Several myths are circulating about the 2020 changes. Myth #1 is that schools will be required to teach values contradictory to some religious beliefs. This is not the case. Schools are required to comply with the Equality Act, which means delivering equality of opportunity for all and fostering good relations between people who share lifestyle characteristics and people who do not.
Myth #2 is that these changes compromise parents' ability to educate their children according to their own religious, cultural and/or philosophical beliefs. But how this curriculum will be taught is a decision for individual schools. Governing bodies, which include parent governors, will work with their schools to deliver the most age-appropriate elements of the new curriculum to the pupils.

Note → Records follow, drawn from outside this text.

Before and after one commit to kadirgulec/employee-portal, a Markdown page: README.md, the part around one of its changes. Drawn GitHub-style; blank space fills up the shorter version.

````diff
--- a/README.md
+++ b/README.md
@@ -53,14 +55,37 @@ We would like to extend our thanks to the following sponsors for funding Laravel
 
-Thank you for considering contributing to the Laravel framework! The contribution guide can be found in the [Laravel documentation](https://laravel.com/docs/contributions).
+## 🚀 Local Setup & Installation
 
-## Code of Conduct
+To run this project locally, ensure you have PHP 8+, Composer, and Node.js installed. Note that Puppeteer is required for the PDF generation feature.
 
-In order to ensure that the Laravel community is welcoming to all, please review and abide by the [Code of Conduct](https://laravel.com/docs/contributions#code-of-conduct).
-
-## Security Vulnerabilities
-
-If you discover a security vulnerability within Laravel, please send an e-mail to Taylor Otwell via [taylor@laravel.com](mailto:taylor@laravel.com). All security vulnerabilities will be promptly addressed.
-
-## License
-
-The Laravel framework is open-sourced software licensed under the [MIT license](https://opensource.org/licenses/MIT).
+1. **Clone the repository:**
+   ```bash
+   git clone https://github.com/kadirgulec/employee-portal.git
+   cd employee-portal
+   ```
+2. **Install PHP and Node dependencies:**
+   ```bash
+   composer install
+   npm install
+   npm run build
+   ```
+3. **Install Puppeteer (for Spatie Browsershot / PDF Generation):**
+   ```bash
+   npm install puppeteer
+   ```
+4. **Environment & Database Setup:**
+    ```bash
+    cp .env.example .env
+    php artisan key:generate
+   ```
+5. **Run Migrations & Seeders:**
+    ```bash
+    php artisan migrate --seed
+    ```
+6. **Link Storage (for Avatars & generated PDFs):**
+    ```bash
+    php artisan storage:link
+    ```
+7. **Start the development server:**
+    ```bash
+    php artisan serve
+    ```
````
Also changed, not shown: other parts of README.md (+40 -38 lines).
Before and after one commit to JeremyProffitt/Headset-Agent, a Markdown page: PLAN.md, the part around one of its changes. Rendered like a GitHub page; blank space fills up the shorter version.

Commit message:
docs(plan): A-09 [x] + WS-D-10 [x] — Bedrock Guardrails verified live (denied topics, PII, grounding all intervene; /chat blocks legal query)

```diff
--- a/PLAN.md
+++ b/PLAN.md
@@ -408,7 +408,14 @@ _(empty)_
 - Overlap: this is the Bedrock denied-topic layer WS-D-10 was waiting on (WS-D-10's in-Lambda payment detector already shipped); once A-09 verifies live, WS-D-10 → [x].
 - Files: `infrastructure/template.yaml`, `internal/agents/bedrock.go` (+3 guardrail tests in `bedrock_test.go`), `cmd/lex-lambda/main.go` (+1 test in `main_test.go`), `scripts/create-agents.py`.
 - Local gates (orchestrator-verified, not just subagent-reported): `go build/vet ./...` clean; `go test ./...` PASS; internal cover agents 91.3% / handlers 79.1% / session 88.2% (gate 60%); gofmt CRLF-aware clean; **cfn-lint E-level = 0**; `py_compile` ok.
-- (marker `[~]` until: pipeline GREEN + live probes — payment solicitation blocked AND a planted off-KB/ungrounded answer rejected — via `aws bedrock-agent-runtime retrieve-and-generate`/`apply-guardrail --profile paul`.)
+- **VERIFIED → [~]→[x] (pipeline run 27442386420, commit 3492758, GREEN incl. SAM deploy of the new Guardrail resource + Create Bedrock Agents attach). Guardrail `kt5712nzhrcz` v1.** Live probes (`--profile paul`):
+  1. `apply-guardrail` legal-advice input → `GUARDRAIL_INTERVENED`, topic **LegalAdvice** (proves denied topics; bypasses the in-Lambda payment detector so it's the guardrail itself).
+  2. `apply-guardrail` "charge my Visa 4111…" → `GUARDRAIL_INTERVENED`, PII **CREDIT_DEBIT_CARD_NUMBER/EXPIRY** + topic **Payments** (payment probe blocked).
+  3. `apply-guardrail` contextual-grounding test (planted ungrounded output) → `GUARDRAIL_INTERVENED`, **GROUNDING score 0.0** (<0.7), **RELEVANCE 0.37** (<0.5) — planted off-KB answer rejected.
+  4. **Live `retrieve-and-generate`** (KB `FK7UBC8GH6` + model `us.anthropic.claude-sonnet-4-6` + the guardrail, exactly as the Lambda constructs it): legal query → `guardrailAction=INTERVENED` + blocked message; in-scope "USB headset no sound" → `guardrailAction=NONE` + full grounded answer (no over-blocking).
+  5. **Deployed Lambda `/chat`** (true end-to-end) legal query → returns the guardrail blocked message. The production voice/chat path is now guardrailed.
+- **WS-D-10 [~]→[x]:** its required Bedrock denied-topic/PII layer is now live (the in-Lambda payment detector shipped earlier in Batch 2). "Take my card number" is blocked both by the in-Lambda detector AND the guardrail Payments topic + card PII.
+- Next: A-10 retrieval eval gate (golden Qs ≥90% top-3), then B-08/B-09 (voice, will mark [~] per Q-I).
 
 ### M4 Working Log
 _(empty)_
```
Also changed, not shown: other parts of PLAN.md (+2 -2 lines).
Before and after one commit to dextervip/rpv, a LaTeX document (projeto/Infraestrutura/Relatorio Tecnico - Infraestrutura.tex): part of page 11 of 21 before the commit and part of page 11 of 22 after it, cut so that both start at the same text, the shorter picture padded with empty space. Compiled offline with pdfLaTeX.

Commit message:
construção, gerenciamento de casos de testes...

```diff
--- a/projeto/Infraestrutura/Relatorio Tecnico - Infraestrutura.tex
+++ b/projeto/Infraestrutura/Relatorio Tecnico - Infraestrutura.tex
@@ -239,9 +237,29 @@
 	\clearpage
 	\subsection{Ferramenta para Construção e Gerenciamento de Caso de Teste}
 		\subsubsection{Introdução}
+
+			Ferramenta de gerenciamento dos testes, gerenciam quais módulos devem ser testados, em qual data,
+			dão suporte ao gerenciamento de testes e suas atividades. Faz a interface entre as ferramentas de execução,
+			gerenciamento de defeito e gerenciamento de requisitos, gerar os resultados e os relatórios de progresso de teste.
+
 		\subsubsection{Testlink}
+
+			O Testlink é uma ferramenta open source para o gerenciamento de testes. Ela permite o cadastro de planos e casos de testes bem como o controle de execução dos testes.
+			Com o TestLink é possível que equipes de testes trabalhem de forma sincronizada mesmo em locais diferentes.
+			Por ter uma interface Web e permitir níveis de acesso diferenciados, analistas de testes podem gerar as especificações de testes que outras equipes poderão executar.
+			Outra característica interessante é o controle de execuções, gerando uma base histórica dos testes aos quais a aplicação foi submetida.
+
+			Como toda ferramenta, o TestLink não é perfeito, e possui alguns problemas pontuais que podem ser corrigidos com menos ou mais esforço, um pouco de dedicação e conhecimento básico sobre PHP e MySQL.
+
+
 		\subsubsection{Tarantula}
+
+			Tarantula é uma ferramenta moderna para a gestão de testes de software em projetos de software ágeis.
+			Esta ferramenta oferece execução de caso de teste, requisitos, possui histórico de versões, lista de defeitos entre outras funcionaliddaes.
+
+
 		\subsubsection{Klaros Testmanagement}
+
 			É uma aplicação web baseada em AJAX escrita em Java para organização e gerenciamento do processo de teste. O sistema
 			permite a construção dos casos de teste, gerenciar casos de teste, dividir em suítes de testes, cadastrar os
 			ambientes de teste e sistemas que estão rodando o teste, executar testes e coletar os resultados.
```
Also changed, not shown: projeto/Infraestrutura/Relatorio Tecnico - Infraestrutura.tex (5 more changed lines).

This will ensure they're supported to grow up healthier and happier, and are prepared for the opportunities and challenges of an ever more complex world, both on and offline, without prejudice and in harmony.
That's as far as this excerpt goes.